Amid windy and bitterly cold conditions at Phoenix Snow Park, Gerard was the only one of the four American entrants to reach the final. He struggled to land tricks cleanly in his first two runs, and was sitting in a distant 11th place before his third and final run. There was little reason to be optimistic, since he had appeared to strain his back while wiping out on his second run.
Then Gerard exhibited the calmness that's become his trademark, executing a brilliant third run with the slightest of flaws. Judges awarded him a score of 87.16, good for a sizable margin over Canada's two medalists, Max Parrot (86.00) and 2014 Olympic bronze medalist Mark McMorris (85.20).
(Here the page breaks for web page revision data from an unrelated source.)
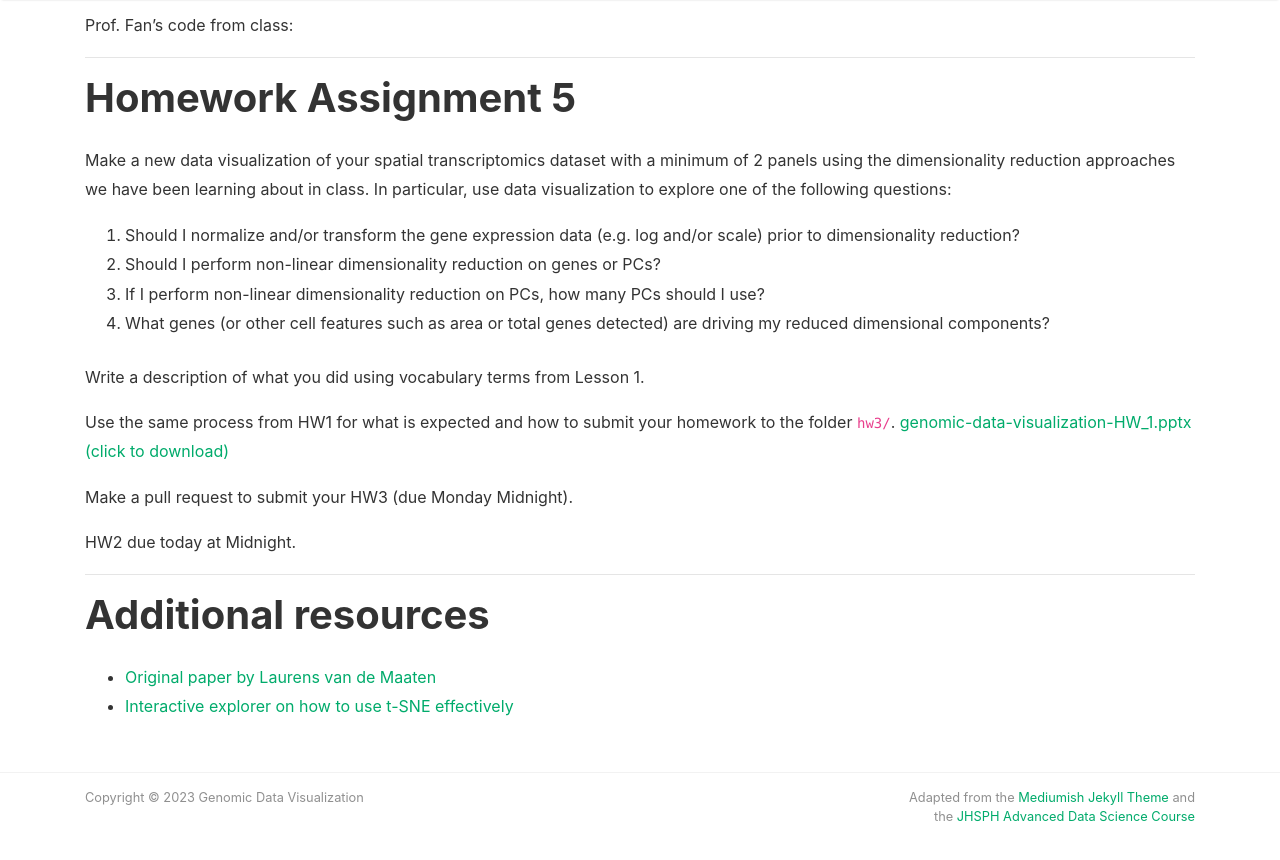
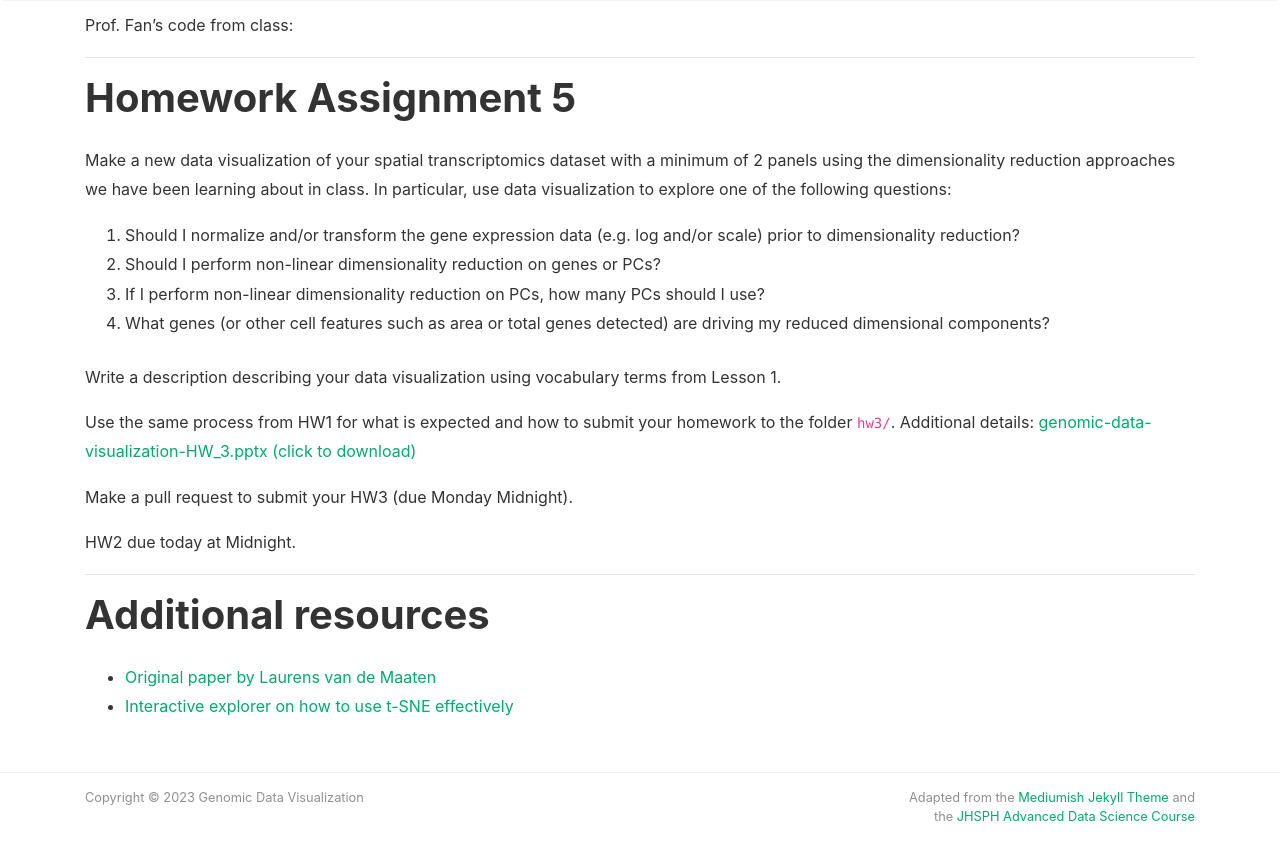
Before and after one commit to JEFworks-Lab/genomic-data-visualization-2023, a Jekyll site: the page built from _course/5-tsne.md, in a window 1280 px wide and 900 px high, scrolled down 853 px. Shown: the top 860 px of the window. Built offline with Jekyll 4.4.1, drawn with Linux system fonts in a browser that asks for light colours; nearby versions of some CDN libraries.

Commit message:
update hw3

```diff
--- a/_course/5-tsne.md
+++ b/_course/5-tsne.md
@@ -34,10 +34,10 @@ Make a new data visualization of your spatial transcriptomics dataset with a min
 3. If I perform non-linear dimensionality reduction on PCs, how many PCs should I use?
 4. What genes (or other cell features such as area or total genes detected) are driving my reduced dimensional components?
 
-Write a description of what you did using vocabulary terms from Lesson 1.
+Write a description describing your data visualization using vocabulary terms from Lesson 1.
 
-Use the same process from HW1 for what is expected and how to submit your homework to the folder `hw3/`.
-[genomic-data-visualization-HW_1.pptx (click to download)]({{ site.baseurl }}/resources/hw/genomic-data-visualization-HW_1.pptx)
+Use the same process from HW1 for what is expected and how to submit your homework to the folder `hw3/`. Additional details:
+[genomic-data-visualization-HW_3.pptx (click to download)]({{ site.baseurl }}/resources/hw/genomic-data-visualization-HW_3.pptx)
 
 Make a pull request to submit your HW3 (due Monday Midnight).
 
--- /dev/null
+++ b/homework/hw3/init.txt
@@ -0,0 +1 @@
+(Github won't let me make an empty folder)
```
Also changed, not shown: 1 other file.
Gerard's ability to cope with Olympic pressure could be due to his lack of obsession with winning at the Games.
"I just think day by day, so there was never really a time when I was like, 'I want to be an Olympian,'" Gerard told Ed Stoner of the Aspen Times in November. "It just kind of happened."
Swedish snowboarder Niklas Mattsson, who finished in ninth, described Gerard to Adam Kilgore of the Washington Post: "He goes his own way all the time. He finds his own creative ways when he's competing. I love his style. Even if he's still growing, his arms are over here and there, he makes it look solid. He's going to be one of the big names."
Gerard wasn't even born when snowboarding made its Olympic debut 20 years ago, and he now ranks as the sport's youngest U.S. medalist.
Gerard started snowboarding at the age of two and progressed so rapidly that he was signed to a sponsorship deal with Burton Snowboards by 11. He started on small slopes in the Cleveland area, but it was his family's move to Colorado that sent him soaring up the ranks.
When Gerard's parents moved their seven children to a farm in Silverthorne, Colorado, one of his brothers recognized that the land was perfect for creating a snow park. The project was quickly energized with rails, and it wasn't long before kids in the neighborhood were getting towed to the top with dirt bikes.
Practices even lasted into the night after lights were installed.
Winter Olympians might complain that their sports require a constant hunt for suitable training tracts—but Gerard had one right in his backyard.
"I'd come home and ride the rope tow until night," Gerard told Nick Zaccardi of NBC Sports in October. "I never thought I'd end up learning tricks in the backyard.
"There's been some injuries, a lot of concussions. I have ate some serious crap back there, for sure. It's a dangerous little park."
There are stars among the other siblings, too. Sister Tieghan's food blog is moving close to 500,000 followers on Instagram. Brother Brendan, the one who realized the farm was a snowboard park waiting to be made, is also a pro snowboarder. And another brother, Malachi, travels with Gerard and shoots videos for sponsor Mountain Dew.
Gerard's one drawback as an international competitor is his size. Gravity and momentum favor snowboarders who are bigger than the 5'5", 115-pounder. But he compensates with the kind of creativity he showed Sunday.
Many of his daring moves were inspired by his friend Sage Kotsenburg, who provided a blueprint for Gerard. At the 2014 Sochi Olympics, Kotsenburg also gave the U.S. its first gold medal of those games in snowboard slopestyle.
Gerard is the second youngest of his family's seven children. He trained with his older siblings from the start, and by the age of 15 he was making news on the professional circuit by landing such notoriously difficult jumps as backside triple-cork 1440s.
His parents and all of his siblings were on hand Sunday to see him win, and his cheering section held up giant cutouts of his face.
Despite his rough start in the final, Gerard paused to pose for photos with fans after his first run, a sign that he was following the advice of his mother, Jen.
"I told Red before he went out to compete this morning, 'Just ride like you're having fun with your brothers,'" Jen told Alyssa Roenigk of ESPN The Magazine. "'Keep it fun. It doesn't matter how it all goes.'"
Gerard will have another chance to add to the fun on Feb. 24, when he will compete again in Big Air. With another trip to the awards podium, he would become the first snowboarder to win two medals at a single Olympics.
Tom Weir covered eight Winter Olympics as a columnist for USA Today.